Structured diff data
....
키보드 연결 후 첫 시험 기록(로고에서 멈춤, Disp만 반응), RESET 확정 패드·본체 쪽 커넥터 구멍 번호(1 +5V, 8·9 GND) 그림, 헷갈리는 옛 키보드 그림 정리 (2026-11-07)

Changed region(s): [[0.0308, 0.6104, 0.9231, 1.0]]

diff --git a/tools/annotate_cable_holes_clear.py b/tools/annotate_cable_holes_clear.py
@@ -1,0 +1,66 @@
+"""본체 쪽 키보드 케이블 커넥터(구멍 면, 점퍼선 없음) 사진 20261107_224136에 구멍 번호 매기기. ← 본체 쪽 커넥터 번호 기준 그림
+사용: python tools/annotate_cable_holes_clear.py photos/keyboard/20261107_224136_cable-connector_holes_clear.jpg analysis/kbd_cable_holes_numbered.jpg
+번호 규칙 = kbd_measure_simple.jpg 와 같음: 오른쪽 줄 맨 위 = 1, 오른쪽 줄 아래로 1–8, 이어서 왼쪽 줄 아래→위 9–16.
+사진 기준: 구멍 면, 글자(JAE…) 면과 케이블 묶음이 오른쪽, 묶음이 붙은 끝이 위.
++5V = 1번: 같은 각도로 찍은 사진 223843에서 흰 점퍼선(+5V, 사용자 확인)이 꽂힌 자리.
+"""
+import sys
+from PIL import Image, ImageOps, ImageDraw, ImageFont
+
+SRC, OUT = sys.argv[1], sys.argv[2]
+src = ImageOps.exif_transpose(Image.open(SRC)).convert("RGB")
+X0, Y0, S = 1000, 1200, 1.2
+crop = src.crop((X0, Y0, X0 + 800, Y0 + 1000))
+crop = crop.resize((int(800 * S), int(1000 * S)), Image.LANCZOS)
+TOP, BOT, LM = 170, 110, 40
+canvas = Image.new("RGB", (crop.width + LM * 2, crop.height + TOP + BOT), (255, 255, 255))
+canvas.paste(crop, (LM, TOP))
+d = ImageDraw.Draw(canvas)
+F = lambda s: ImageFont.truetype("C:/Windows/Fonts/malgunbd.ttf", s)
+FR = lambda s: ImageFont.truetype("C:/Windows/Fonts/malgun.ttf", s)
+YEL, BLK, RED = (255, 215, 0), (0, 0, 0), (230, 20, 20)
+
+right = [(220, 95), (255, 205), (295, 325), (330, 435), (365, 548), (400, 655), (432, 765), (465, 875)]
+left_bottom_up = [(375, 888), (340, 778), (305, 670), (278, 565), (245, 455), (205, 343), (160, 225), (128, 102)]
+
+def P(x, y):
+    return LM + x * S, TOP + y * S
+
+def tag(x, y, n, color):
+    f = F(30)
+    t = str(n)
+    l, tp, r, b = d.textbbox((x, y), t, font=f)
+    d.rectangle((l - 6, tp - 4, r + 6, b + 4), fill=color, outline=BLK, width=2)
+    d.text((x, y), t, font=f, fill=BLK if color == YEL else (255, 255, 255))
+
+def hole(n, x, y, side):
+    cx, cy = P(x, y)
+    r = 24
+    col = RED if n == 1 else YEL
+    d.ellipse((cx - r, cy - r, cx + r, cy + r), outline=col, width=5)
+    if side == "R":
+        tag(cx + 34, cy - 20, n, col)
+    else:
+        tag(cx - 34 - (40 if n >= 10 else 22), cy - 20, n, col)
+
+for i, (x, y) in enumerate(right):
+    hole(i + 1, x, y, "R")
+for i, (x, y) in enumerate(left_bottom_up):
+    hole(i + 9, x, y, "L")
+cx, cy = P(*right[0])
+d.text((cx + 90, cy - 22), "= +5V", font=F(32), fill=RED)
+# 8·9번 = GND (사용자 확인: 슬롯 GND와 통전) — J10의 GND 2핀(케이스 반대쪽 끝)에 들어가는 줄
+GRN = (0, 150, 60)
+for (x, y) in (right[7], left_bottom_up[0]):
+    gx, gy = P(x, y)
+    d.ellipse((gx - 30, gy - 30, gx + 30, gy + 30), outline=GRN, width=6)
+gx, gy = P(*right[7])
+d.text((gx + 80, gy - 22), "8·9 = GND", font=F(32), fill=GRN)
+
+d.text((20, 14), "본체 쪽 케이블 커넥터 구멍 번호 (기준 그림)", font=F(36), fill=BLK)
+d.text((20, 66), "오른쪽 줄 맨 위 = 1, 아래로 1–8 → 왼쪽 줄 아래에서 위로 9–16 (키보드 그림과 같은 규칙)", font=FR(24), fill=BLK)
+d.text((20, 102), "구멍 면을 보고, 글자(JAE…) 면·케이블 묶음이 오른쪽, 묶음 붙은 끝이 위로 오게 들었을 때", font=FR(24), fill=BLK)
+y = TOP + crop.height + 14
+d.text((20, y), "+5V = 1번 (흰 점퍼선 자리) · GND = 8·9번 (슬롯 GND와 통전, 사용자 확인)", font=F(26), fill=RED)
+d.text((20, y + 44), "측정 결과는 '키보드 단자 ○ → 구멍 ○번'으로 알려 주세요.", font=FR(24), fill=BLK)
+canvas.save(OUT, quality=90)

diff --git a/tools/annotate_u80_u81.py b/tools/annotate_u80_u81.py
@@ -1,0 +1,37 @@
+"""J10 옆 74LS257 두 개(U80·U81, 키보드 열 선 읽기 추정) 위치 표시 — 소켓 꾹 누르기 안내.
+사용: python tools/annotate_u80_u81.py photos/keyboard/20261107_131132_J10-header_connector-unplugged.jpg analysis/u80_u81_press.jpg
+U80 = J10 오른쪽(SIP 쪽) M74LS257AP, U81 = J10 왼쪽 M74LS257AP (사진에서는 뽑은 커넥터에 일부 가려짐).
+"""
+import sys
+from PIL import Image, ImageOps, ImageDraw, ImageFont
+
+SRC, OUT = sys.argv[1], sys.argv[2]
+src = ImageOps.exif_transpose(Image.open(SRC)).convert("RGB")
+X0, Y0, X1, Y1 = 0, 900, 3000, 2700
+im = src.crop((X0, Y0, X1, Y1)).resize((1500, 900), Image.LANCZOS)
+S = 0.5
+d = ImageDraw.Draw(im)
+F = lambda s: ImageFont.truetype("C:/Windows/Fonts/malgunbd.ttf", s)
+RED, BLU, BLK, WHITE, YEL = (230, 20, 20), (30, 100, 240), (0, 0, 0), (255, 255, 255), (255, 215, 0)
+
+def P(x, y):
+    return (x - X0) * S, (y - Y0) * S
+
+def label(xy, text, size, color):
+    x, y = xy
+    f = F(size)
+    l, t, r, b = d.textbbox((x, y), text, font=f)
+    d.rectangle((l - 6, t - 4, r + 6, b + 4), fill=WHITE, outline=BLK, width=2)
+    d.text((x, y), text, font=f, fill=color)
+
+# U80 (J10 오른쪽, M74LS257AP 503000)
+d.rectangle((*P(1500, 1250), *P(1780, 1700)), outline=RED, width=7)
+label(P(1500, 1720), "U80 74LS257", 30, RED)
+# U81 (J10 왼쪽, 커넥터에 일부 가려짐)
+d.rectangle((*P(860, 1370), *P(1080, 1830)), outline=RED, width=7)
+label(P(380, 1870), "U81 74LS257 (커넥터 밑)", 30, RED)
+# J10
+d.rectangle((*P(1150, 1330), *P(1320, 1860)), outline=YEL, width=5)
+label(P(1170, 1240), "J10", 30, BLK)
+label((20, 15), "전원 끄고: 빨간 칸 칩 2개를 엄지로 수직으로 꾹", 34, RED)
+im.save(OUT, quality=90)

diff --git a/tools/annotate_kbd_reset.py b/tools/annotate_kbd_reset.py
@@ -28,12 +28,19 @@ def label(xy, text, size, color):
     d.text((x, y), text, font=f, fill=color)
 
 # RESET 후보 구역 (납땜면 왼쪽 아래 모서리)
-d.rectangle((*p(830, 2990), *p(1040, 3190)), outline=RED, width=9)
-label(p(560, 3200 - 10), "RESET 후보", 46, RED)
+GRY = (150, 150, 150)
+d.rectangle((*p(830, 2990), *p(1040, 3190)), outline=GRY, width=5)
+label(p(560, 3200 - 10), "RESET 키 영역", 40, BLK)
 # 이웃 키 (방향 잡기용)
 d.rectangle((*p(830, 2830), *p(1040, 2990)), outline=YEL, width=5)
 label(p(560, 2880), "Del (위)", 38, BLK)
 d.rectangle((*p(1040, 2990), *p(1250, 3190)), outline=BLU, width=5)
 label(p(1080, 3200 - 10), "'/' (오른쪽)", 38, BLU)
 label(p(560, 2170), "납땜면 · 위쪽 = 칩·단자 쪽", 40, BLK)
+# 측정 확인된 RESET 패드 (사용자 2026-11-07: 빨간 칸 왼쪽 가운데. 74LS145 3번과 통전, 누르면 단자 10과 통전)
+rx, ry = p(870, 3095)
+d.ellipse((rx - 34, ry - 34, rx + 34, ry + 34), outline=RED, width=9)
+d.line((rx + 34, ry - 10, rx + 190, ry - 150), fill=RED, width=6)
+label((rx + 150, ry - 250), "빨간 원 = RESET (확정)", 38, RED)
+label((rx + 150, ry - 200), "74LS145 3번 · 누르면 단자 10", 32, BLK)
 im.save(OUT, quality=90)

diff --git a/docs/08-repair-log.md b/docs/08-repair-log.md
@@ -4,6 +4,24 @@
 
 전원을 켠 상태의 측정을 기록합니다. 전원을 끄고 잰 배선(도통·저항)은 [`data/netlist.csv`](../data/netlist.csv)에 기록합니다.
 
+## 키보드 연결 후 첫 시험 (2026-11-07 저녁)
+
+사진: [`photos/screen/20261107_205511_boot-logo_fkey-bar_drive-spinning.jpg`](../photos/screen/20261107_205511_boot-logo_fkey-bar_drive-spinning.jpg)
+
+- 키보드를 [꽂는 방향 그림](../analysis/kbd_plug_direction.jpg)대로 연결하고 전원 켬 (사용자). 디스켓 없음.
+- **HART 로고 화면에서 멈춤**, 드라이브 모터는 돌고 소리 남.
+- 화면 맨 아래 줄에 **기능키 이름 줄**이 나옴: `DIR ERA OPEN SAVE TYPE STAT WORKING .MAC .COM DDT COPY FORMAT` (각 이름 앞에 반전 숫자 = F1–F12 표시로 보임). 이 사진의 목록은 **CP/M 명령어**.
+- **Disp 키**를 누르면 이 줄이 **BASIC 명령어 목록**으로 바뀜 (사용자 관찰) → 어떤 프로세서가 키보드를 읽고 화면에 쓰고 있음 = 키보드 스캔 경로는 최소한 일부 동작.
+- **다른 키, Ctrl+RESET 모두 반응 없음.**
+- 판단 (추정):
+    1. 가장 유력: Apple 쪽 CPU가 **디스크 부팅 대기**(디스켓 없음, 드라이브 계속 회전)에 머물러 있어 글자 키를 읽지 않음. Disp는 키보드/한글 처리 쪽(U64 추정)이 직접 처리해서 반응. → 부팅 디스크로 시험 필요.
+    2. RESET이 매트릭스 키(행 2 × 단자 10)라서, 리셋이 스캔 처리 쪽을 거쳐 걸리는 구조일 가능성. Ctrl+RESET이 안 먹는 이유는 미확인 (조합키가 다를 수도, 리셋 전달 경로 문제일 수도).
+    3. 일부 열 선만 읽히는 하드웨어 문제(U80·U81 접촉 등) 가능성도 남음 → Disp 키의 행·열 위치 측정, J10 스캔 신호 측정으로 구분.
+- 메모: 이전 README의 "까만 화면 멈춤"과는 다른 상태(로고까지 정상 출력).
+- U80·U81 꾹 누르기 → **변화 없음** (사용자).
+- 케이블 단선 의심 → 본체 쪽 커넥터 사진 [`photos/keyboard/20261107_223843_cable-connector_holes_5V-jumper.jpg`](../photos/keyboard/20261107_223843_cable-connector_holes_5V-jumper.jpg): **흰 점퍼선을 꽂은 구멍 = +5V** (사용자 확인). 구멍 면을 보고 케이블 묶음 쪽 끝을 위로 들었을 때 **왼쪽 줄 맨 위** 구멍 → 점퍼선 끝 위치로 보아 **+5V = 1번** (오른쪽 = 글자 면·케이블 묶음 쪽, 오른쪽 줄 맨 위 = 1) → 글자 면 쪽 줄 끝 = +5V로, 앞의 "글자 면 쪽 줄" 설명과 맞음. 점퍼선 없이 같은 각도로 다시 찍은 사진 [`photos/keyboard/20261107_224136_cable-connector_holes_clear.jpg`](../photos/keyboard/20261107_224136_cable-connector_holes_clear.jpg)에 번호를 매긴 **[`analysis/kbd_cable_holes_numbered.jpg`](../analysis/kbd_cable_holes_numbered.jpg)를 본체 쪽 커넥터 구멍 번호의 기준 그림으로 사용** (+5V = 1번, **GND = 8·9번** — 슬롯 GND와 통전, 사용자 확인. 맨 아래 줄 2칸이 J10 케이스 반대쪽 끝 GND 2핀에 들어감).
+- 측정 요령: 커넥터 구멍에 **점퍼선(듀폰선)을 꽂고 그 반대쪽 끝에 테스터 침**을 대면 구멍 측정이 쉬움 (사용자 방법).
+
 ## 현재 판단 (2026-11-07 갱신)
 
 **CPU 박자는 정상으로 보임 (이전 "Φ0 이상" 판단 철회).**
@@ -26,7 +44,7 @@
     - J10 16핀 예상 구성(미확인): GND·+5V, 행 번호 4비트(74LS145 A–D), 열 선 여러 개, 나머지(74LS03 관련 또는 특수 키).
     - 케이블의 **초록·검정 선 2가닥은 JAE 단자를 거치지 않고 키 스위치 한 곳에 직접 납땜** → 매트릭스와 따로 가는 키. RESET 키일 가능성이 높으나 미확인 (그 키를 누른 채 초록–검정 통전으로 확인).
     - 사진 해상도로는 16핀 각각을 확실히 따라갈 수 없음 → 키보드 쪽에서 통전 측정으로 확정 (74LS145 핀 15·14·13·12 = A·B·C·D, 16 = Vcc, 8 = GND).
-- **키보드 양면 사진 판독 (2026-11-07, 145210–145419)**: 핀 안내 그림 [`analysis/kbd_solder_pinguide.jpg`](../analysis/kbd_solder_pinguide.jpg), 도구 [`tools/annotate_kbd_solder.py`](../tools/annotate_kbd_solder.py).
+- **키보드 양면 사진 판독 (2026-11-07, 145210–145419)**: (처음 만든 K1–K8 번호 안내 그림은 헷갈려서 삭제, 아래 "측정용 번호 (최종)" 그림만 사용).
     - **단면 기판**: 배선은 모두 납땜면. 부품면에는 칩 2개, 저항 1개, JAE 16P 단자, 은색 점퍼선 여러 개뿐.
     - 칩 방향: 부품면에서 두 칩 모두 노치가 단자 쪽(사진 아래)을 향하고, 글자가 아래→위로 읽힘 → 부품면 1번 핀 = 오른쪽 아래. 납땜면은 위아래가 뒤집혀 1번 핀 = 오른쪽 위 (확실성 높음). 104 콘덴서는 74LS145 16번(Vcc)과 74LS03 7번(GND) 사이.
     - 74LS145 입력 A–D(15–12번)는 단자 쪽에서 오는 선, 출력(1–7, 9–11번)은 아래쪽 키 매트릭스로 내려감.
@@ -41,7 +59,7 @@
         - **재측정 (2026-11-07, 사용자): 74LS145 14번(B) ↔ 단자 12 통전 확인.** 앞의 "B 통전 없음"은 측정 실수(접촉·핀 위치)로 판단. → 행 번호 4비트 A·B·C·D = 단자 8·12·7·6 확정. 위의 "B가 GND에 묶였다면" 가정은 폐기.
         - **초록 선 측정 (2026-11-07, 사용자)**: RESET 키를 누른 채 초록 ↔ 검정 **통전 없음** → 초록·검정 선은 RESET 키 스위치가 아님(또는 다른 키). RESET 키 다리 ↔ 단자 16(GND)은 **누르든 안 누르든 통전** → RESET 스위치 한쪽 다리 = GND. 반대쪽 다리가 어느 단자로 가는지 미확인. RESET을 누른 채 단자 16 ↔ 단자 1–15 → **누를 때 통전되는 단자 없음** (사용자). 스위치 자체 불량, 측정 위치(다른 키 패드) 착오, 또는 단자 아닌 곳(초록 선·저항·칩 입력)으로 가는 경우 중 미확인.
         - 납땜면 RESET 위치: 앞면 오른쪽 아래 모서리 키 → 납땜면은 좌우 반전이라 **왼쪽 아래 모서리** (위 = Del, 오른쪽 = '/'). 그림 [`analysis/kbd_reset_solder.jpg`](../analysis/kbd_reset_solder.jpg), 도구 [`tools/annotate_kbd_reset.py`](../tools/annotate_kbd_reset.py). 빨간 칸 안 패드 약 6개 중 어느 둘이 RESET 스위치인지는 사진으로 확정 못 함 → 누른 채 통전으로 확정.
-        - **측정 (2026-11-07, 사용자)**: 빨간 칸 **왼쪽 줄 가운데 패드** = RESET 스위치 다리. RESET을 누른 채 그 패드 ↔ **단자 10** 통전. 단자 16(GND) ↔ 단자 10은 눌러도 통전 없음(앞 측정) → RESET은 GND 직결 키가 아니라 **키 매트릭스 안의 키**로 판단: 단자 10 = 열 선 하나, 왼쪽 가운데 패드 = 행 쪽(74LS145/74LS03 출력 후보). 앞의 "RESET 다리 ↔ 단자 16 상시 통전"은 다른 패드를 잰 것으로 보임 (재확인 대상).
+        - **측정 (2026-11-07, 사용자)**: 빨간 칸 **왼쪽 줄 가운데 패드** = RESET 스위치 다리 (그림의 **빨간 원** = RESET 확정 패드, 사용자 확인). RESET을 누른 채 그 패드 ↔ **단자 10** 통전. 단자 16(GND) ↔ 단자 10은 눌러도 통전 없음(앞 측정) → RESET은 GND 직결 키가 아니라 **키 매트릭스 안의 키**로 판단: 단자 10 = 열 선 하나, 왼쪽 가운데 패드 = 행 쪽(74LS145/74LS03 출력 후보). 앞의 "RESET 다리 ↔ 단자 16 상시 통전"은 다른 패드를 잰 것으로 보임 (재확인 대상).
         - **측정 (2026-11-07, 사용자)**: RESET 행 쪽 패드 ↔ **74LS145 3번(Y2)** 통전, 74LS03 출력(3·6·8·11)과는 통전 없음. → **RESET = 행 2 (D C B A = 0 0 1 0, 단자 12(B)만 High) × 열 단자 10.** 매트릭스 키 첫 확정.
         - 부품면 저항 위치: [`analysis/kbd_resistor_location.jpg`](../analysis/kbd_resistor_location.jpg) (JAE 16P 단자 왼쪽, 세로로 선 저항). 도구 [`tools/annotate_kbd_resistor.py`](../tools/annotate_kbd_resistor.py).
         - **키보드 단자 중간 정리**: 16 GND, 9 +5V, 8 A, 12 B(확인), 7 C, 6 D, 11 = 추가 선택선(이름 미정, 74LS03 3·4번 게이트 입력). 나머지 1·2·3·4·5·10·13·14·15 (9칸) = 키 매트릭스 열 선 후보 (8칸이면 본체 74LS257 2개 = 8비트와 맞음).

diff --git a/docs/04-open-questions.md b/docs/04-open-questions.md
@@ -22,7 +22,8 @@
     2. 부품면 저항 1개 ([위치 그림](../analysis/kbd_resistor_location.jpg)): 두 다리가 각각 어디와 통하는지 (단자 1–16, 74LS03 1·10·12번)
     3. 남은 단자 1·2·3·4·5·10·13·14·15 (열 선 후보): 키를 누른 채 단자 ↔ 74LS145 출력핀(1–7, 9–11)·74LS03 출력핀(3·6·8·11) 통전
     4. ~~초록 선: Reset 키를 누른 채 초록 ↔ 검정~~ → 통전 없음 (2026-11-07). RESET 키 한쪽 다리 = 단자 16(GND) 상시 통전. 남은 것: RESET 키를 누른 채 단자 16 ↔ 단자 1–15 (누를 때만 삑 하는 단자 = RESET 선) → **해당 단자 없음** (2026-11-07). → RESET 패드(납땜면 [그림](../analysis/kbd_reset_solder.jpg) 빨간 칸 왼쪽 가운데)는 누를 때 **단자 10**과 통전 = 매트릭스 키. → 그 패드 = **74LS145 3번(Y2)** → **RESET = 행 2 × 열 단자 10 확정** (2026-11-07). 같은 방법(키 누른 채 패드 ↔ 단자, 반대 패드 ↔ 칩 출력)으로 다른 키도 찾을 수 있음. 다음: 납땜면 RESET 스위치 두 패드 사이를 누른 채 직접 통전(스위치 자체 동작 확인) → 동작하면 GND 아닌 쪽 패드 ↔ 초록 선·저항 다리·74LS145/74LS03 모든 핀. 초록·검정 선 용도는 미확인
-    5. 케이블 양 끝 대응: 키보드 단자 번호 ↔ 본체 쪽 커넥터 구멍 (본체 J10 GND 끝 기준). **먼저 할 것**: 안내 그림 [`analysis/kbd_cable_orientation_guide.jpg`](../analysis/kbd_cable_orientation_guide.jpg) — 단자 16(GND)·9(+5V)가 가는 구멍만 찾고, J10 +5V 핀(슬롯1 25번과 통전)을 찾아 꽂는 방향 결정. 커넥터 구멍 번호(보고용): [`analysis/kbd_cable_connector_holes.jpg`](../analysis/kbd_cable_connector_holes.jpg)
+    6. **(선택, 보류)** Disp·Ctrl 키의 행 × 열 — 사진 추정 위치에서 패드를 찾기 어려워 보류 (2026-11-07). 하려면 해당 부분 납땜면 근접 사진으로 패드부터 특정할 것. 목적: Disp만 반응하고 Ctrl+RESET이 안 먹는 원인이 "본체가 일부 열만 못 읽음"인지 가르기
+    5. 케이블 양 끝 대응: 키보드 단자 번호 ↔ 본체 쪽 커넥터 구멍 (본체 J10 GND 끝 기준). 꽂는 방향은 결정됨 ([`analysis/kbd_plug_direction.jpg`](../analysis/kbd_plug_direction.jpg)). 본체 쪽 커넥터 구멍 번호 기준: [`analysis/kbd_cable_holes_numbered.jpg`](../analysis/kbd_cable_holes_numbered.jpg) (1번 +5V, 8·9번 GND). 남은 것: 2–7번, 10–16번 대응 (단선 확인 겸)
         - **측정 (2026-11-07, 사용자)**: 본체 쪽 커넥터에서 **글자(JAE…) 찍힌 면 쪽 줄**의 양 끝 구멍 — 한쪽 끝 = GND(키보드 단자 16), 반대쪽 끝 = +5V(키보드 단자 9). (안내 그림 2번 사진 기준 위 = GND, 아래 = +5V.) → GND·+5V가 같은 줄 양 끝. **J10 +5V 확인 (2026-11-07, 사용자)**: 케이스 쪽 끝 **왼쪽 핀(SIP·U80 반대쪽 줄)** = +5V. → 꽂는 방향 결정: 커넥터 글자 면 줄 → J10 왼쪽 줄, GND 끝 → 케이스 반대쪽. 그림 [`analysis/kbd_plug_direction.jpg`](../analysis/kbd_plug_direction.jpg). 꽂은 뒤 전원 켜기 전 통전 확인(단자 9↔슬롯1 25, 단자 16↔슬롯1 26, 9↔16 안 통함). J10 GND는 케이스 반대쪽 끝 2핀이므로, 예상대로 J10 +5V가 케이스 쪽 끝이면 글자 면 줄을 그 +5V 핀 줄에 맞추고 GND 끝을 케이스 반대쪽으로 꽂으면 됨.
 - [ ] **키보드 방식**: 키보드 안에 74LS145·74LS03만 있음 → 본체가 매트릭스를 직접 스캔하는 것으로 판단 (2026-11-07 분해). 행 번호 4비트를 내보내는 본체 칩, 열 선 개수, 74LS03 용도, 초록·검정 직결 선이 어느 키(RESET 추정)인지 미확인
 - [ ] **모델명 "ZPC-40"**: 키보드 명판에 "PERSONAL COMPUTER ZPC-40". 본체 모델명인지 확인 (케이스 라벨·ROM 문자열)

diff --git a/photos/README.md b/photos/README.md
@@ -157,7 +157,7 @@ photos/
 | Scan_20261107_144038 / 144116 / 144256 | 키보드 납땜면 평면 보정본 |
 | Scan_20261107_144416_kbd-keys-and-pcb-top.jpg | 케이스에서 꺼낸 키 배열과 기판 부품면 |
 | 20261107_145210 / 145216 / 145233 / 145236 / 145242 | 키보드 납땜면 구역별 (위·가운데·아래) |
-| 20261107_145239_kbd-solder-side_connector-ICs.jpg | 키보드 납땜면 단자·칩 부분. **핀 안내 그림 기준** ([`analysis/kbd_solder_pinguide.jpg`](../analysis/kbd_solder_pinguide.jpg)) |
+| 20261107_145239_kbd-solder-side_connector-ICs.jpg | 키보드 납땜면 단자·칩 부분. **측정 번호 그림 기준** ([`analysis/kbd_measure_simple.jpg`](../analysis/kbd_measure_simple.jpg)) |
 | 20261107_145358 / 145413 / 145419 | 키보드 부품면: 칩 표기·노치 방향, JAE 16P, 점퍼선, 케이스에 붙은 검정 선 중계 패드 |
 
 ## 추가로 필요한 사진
....
#### EXERCISE GOAL
All lines above in which the word "enumerate" occurs should be identified and copied.

#### ANSWER TO THIS TASK
+for i, (x, y) in enumerate(right):
+for i, (x, y) in enumerate(left_bottom_up):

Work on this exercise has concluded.